Page clxiii - Duchomar was the dream of her night! She will raise my tomb; the hunter shall raise my fame. But draw the sword from my breast. Morna, the steel is cold !' She came, in all her tears she came ; she drew the sword from his breast. He pierced her white side! He spread her fair locks on the ground! Her bursting blood sounds from her side; her white arm is stained with red. Rolling in death she lay. The cave re-echoed to her sighs.
Page xxxiii - The Noble Lord, with his usual zeal for literature, proposed that Clach Ossian, which ignorance or malice had overturned, should be restored to its former place, and a further monument erected, with a suitable inscription. There was not then public spirit enough in Scotland, to raise the sum necessary for that purpose. It is to be hoped, however, that the time is not far distant, when that object will be accomplished. .3. Not only is the Caledonian title to Fingal and his heroes justified by the...
Page lxxxi - the greatest contempt and disdain for those who " thought him the fabricator of them. If there " was any person who asserted that Macpherson " had owned it to himself, even that would not " shake my faith, for I know him to be of a tem" per, when he was teased and fretted, to carry

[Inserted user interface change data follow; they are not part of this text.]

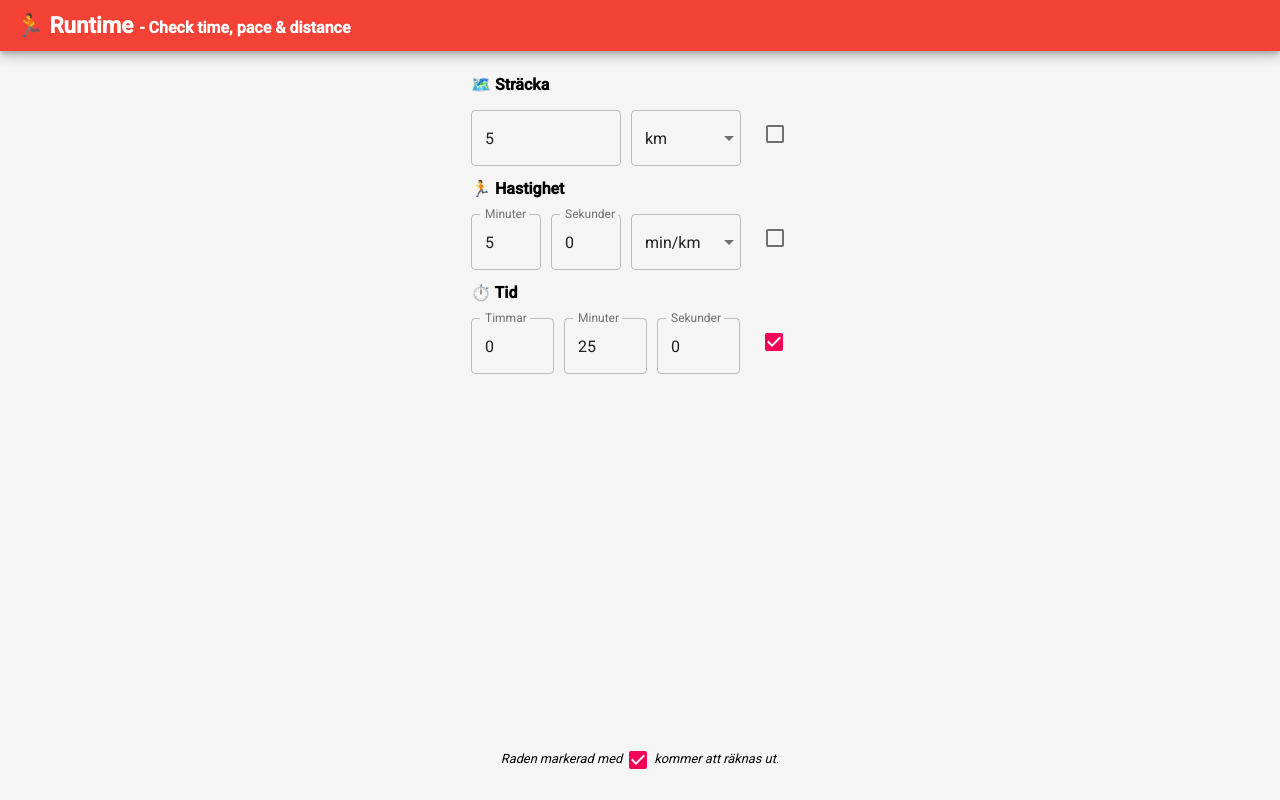
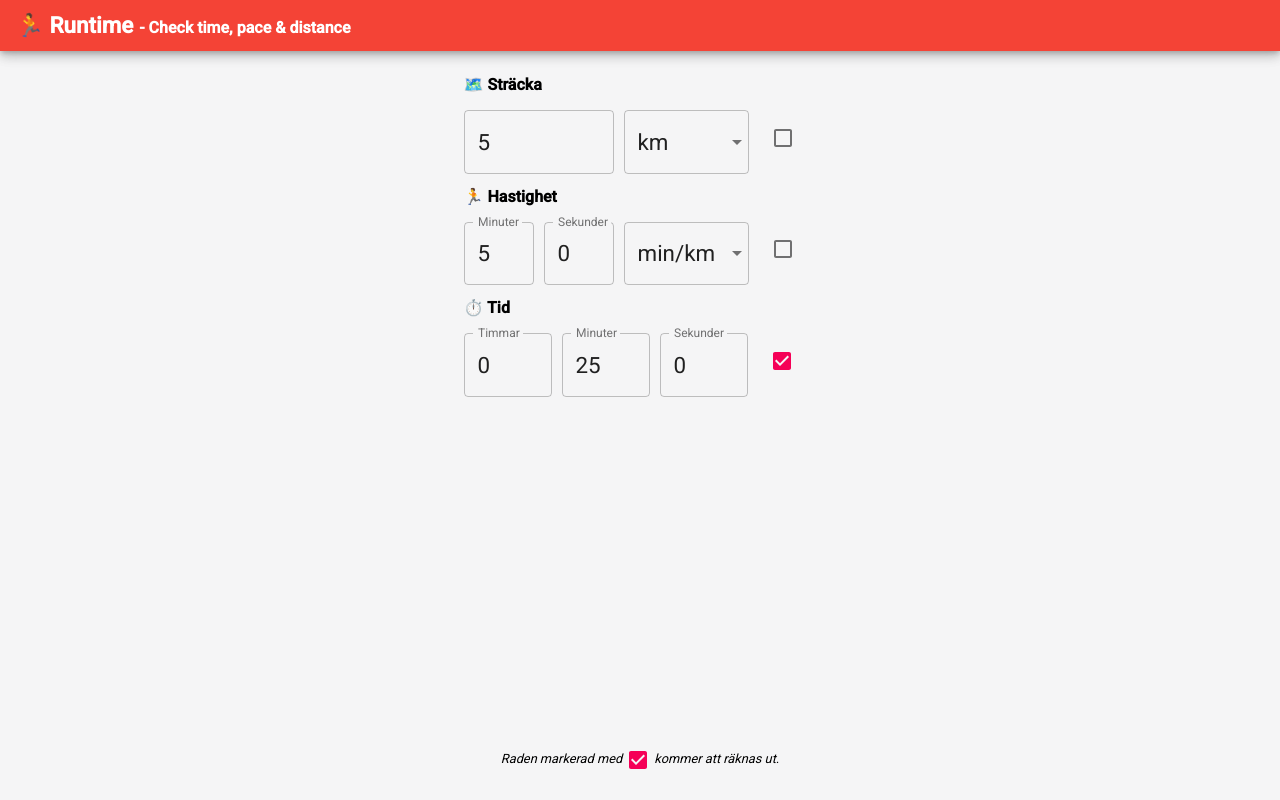
Before and after one commit to JakobSegerslatt/runtime, a React (Create React App) app: page / in a window 1280 px wide. Built offline with nearby package versions, Linux system fonts and the light colour scheme.

Commit message:
Increased font size

```diff
--- a/src/App.css
+++ b/src/App.css
@@ -40,11 +40,11 @@
 }
 
 .inputs .right-column {
-    min-width: 110px;
+    min-width: 125px;
 }
 
 .inputs .time-column {
-    width: 83px;
+    width: 88px;
 }
 
 .hint-text {
--- a/src/theme.tsx
+++ b/src/theme.tsx
@@ -11,6 +11,13 @@ export const theme = createMuiTheme({
         },
         // error: will use the default color
     },
+    overrides: {
+        MuiInputBase: {
+            root: {
+                'font-size': '1.4rem',
+            }
+        },
+    },
     typography: {
         useNextVariants: true,
     }
```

Page cxxii - Is the son of Torman fallen?' said the wildly bursting voice of the maid. ' Is he fallen on his echoing hills, the youth with the breast of snow? the first in the chase of hinds? the foe of the strangers of ocean? Thou art dark to me, Duchomar! cruel is thine arm to Morna! Give me that sword, my foe ! I love the wandering blood of Cathba ! ' " He gave the sword to her tears.

Bibliographic information